Strip Malls: For the engine company, positioning at these calls requires the most discipline. It is critical on these structures to position in the parking aisles, well away from the front driving area. With the parked cars and narrow alleys, there is little room for error. Obtaining a water supply for these is a challenge also. Typically having the next in engine reverse lay to the hydrant after dropping a line at the entrance to where you are parked will be the most efficient or if the water is near the front driving area, use two three-inch lines instead of the soft sleeve. For the third arriving engines, don't just pull down the rear alley, stop well short, at least until the truck and/or rescue company gets positioned.
High rise: This one is a no-brainer. Park away from the building, everyone gets dressed (Yes, make sure your driver remembers how!) and go on in. Just be sure you don't park too far away, you really need to conserve your energy for this one. BUT, leave all access to the immediate driving area around the building open.
Positioning should be a part of every tactics drill. Concentrate on the first two engines and the first truck. Unless this is a commercial fire, most every vehicle after that is a transport. Leave them as far away as functional. Rescue Squads, Ambulances, other engines, canteens (well?.) park them away.
This is not a new subject, it usually gets lumped in with size-up or hose line placement, but it is really a stand-alone function on the fireground. The one that will set the tone for the incident, good or bad.
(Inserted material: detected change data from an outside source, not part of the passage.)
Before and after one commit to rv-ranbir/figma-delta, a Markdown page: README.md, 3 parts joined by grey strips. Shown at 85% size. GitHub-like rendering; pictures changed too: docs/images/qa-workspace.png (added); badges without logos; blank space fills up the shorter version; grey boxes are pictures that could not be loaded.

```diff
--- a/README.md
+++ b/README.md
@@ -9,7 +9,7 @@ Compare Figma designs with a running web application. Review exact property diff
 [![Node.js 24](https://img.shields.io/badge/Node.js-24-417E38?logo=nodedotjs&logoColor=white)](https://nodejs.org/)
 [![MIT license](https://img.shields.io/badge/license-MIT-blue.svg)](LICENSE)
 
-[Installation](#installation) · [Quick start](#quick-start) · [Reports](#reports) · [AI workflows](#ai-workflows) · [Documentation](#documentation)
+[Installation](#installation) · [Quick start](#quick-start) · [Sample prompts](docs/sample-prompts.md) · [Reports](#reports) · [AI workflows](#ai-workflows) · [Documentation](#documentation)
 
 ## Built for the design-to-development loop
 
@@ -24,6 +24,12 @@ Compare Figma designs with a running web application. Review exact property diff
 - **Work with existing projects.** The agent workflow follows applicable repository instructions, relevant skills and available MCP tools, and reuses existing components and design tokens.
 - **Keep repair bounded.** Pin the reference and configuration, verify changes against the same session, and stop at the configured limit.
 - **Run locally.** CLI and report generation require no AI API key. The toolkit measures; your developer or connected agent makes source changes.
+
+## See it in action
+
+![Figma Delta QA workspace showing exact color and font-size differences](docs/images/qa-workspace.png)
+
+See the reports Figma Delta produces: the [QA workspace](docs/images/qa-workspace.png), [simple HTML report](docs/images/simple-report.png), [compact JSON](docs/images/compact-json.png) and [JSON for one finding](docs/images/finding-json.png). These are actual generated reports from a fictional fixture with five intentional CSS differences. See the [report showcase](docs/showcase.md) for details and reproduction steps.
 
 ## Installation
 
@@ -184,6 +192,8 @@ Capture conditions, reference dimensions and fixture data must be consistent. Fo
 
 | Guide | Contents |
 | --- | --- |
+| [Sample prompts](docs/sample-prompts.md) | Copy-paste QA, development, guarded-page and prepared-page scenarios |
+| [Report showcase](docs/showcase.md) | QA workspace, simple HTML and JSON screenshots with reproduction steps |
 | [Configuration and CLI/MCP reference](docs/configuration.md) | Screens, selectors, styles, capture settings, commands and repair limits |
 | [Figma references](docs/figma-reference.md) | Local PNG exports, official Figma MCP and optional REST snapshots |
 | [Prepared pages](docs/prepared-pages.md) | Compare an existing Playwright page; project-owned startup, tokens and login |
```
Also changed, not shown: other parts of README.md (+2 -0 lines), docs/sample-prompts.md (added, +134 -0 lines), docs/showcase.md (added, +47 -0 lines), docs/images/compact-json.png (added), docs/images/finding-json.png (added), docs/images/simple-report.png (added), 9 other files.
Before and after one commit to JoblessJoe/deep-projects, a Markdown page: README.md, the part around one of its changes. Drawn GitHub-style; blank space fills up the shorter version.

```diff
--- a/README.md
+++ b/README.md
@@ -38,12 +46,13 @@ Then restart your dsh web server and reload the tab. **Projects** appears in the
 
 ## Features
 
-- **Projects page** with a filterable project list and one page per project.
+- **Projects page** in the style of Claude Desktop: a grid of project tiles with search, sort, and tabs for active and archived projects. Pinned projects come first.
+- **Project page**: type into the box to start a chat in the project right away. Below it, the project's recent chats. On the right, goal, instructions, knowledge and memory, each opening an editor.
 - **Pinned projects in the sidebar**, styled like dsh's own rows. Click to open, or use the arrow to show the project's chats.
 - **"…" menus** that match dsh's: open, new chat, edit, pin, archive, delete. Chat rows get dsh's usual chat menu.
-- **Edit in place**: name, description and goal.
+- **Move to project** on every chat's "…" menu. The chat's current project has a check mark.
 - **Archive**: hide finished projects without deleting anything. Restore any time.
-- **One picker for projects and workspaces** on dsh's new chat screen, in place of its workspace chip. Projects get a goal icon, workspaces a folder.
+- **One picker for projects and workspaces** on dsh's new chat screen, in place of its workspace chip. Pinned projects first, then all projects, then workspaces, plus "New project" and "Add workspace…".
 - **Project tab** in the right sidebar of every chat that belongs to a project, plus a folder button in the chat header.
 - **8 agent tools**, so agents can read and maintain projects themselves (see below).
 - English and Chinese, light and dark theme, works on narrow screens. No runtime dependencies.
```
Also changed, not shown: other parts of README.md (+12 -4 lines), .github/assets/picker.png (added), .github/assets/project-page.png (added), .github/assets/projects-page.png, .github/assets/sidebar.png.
You only get one opportunity to place them right, after that you are committed. Good or bad, positioning will dictate your fireground.